- _WHAT TO WORK ON_
The records, repeated exactly and in full, are the expected answer.

═════ SUPPLIED INFORMATION ═════

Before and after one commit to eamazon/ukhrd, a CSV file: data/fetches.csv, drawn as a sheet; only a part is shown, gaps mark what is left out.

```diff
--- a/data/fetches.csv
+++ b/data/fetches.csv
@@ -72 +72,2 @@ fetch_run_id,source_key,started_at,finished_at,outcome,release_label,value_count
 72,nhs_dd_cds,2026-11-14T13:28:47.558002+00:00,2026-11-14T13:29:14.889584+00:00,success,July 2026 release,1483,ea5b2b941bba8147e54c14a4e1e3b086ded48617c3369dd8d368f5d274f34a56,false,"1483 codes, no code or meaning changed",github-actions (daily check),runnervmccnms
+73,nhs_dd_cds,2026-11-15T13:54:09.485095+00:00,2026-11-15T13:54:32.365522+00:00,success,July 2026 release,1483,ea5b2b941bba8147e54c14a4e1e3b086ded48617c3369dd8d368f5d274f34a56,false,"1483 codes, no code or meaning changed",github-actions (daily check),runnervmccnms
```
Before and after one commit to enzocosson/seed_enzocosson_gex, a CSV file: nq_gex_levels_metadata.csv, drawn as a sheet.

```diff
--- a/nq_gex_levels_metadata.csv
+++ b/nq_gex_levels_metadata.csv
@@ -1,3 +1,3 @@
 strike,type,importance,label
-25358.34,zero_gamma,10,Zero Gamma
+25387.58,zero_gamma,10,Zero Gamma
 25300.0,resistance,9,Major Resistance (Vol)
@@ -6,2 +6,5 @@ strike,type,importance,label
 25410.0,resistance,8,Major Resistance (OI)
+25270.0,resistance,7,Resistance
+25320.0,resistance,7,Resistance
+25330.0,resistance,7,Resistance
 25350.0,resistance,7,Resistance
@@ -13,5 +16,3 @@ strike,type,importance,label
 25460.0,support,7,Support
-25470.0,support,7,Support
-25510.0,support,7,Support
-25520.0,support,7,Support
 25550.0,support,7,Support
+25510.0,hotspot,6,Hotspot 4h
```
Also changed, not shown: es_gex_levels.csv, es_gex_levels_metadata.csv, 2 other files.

═════

- _SOLUTION TO THE EXERCISE_
Before and after one commit to eamazon/ukhrd, a CSV file: data/fetches.csv, drawn as a sheet; only a part is shown, gaps mark what is left out.

```diff
--- a/data/fetches.csv
+++ b/data/fetches.csv
@@ -72 +72,2 @@ fetch_run_id,source_key,started_at,finished_at,outcome,release_label,value_count
 72,nhs_dd_cds,2026-11-14T13:28:47.558002+00:00,2026-11-14T13:29:14.889584+00:00,success,July 2026 release,1483,ea5b2b941bba8147e54c14a4e1e3b086ded48617c3369dd8d368f5d274f34a56,false,"1483 codes, no code or meaning changed",github-actions (daily check),runnervmccnms
+73,nhs_dd_cds,2026-11-15T13:54:09.485095+00:00,2026-11-15T13:54:32.365522+00:00,success,July 2026 release,1483,ea5b2b941bba8147e54c14a4e1e3b086ded48617c3369dd8d368f5d274f34a56,false,"1483 codes, no code or meaning changed",github-actions (daily check),runnervmccnms
```
Before and after one commit to enzocosson/seed_enzocosson_gex, a CSV file: nq_gex_levels_metadata.csv, drawn as a sheet.

```diff
--- a/nq_gex_levels_metadata.csv
+++ b/nq_gex_levels_metadata.csv
@@ -1,3 +1,3 @@
 strike,type,importance,label
-25358.34,zero_gamma,10,Zero Gamma
+25387.58,zero_gamma,10,Zero Gamma
 25300.0,resistance,9,Major Resistance (Vol)
@@ -6,2 +6,5 @@ strike,type,importance,label
 25410.0,resistance,8,Major Resistance (OI)
+25270.0,resistance,7,Resistance
+25320.0,resistance,7,Resistance
+25330.0,resistance,7,Resistance
 25350.0,resistance,7,Resistance
@@ -13,5 +16,3 @@ strike,type,importance,label
 25460.0,support,7,Support
-25470.0,support,7,Support
-25510.0,support,7,Support
-25520.0,support,7,Support
 25550.0,support,7,Support
+25510.0,hotspot,6,Hotspot 4h
```
Also changed, not shown: es_gex_levels.csv, es_gex_levels_metadata.csv, 2 other files.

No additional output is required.